Unregistered conveyancing remains a key skill for solicitors and other practitioners with a residential or commercial property practice. This course provides you with an important review of how to deal effectively with unregistered land, and common issues you may come across, whether you’re acting for the buyer or seller.
According to HM Land Registry, as much as 15% of land in England and Wales is still unregistered, even though it became compulsory in 1985, so it’s no surprise that conveyancing lawyers will continue to come across unregistered titles.
So when an unregistered title lands on your desk, what should be looking for? What story will the historical title deeds and documents be telling you; and what steps should you take from the start of the matter right through to checking the final title registered at Land Registry?
Our well known and respected property expert, Hannah Mackinlay, will take you through the key steps of unregistered land conveyancing. You will have practical examples and exercises, and focused checklists and flowcharts which you can apply to your own practice.
Key learning outcomes
- Understand unregistered title including third party interests and unregistered searches

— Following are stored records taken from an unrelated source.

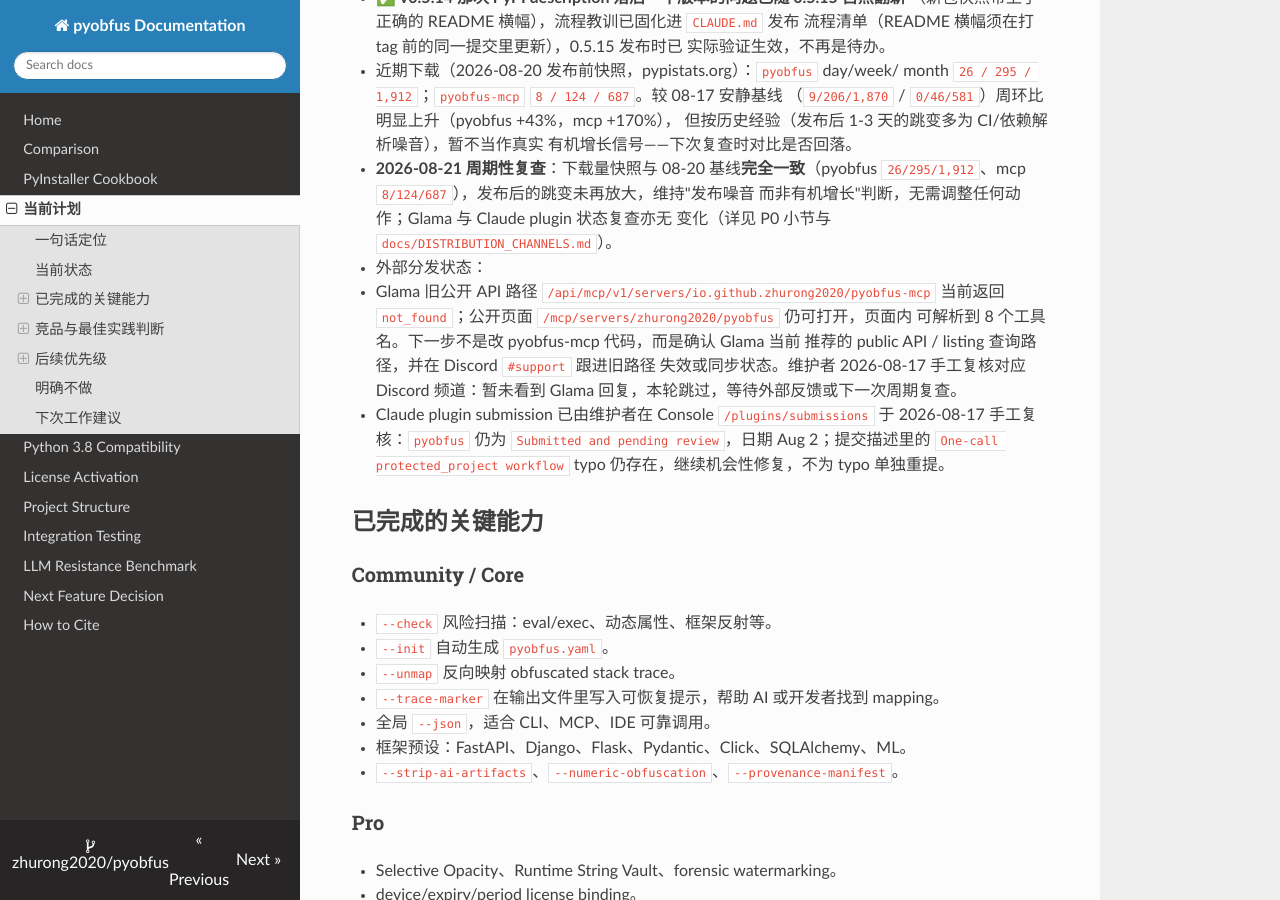
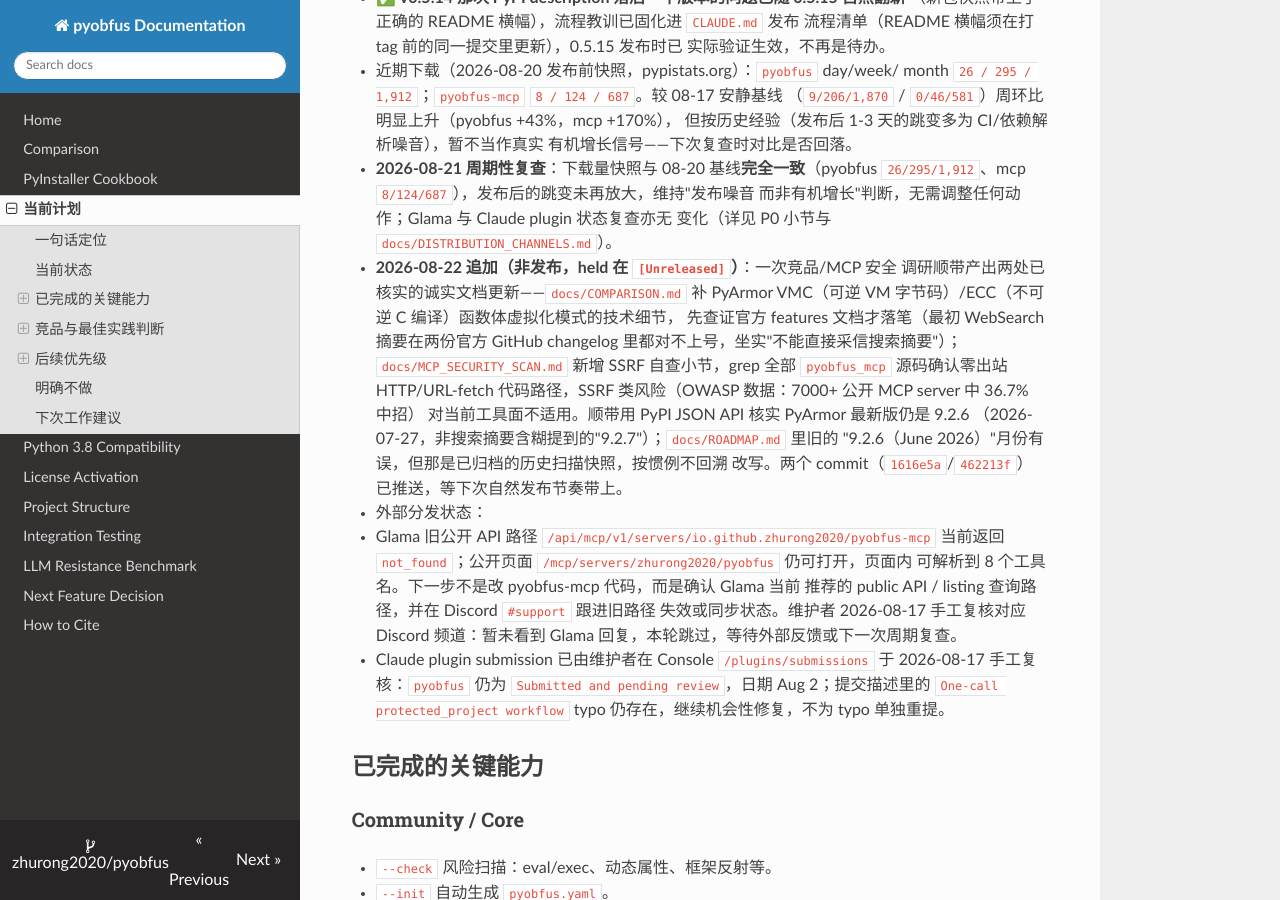
Before and after one commit to zhurong2020/pyobfus, an MkDocs documentation site: the page built from docs/CURRENT_PLAN_ZH.md, in a window 1280 px wide and 900 px high, scrolled down 1181 px. Built offline with MkDocs 1.6.1, drawn with Linux system fonts in a browser that asks for light colours; nearby versions of some CDN libraries.

Commit message:
docs(plan): sync CURRENT_PLAN_ZH with today's held [Unreleased] doc additions
Records the two docs-only commits from this session (COMPARISON.md VMC/ECC
detail, MCP_SECURITY_SCAN.md SSRF self-audit) in the project's single
source of truth for cold-start continuity, plus the PyPI-JSON-API-verified
PyArmor version fact (9.2.6, 2026-07-27) that surfaced while writing them.
docs/ROADMAP.md and docs/POST_V0.4_TODO.md are archived historical scan
snapshots and are intentionally left as-is, not retroactively corrected.

Co-Authored-By: Claude Sonnet 5 <noreply@anthropic.com>

```diff
--- a/docs/CURRENT_PLAN_ZH.md
+++ b/docs/CURRENT_PLAN_ZH.md
@@ -56,6 +56,17 @@ pyobfus 是面向 AI 辅助开发时代的 Python 代码保护工具：保留纯
   `26/295/1,912`、mcp `8/124/687`），发布后的跳变未再放大，维持"发布噪音
   而非有机增长"判断，无需调整任何动作；Glama 与 Claude plugin 状态复查亦无
   变化（详见 P0 小节与 `docs/DISTRIBUTION_CHANNELS.md`）。
+- **2026-08-22 追加（非发布，held 在 `[Unreleased]`）**：一次竞品/MCP 安全
+  调研顺带产出两处已核实的诚实文档更新——`docs/COMPARISON.md` 补 PyArmor
+  VMC（可逆 VM 字节码）/ECC（不可逆 C 编译）函数体虚拟化模式的技术细节，
+  先查证官方 features 文档才落笔（最初 WebSearch 摘要在两份官方 GitHub
+  changelog 里都对不上号，坐实"不能直接采信搜索摘要"）；`docs/MCP_SECURITY_SCAN.md`
+  新增 SSRF 自查小节，grep 全部 `pyobfus_mcp` 源码确认零出站 HTTP/URL-fetch
+  代码路径，SSRF 类风险（OWASP 数据：7000+ 公开 MCP server 中 36.7% 中招）
+  对当前工具面不适用。顺带用 PyPI JSON API 核实 PyArmor 最新版仍是 9.2.6
+  （2026-07-27，非搜索摘要含糊提到的"9.2.7"）；`docs/ROADMAP.md` 里旧的
+  "9.2.6（June 2026）"月份有误，但那是已归档的历史扫描快照，按惯例不回溯
+  改写。两个 commit（`1616e5a`/`462213f`）已推送，等下次自然发布节奏带上。
 - 外部分发状态：
   - Glama 旧公开 API 路径
     `/api/mcp/v1/servers/io.github.zhurong2020/pyobfus-mcp` 当前返回
```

- Identify crucial documents of title to establish an unbroken chain of ownership
- How to approach potential pitfalls
What does this course cover?
This course covers the basics of unregistered conveyancing, and the potential issues you may come across in specific matters, including:
- Key differences between unregistered and registered land
- How to draft an epitome of title (and rarely, an abstract of title)
- How to identify the ‘good’ root of title
- Land Registry requirements on first registration
- Steps you must take if any title plans do not conform to Land Registry requirements
- Proving good title if there are missing deeds
- Land charges searches and priority periods, and how they differ from registered land searches
- Ensuring you make the right searches
- Easements, prescriptive rights, positive and restrictive covenants, and indemnities
- Legal requirements for executing documents before August 1990, including the need for a seal - and what you should do if there isn't a finger seal on a deed
- Powers of attorney
- Joint ownership, and how the title deeds reflect the nature of joint ownership
- Trustees and giving good receipt
- Deaths, and in what circumstances the death certificate, grants of representation, or assents are necessary
- Acknowledgements for production
- Vacating receipts and discharges of mortgages
- Name changes and supporting documentation
- The bankruptcy implications behind voluntary dispositions and undervalue transactions
- Stamp Duty and SDLT
- What the registered title will include, what it won’t tell you, and why you should always keep pre-registration deeds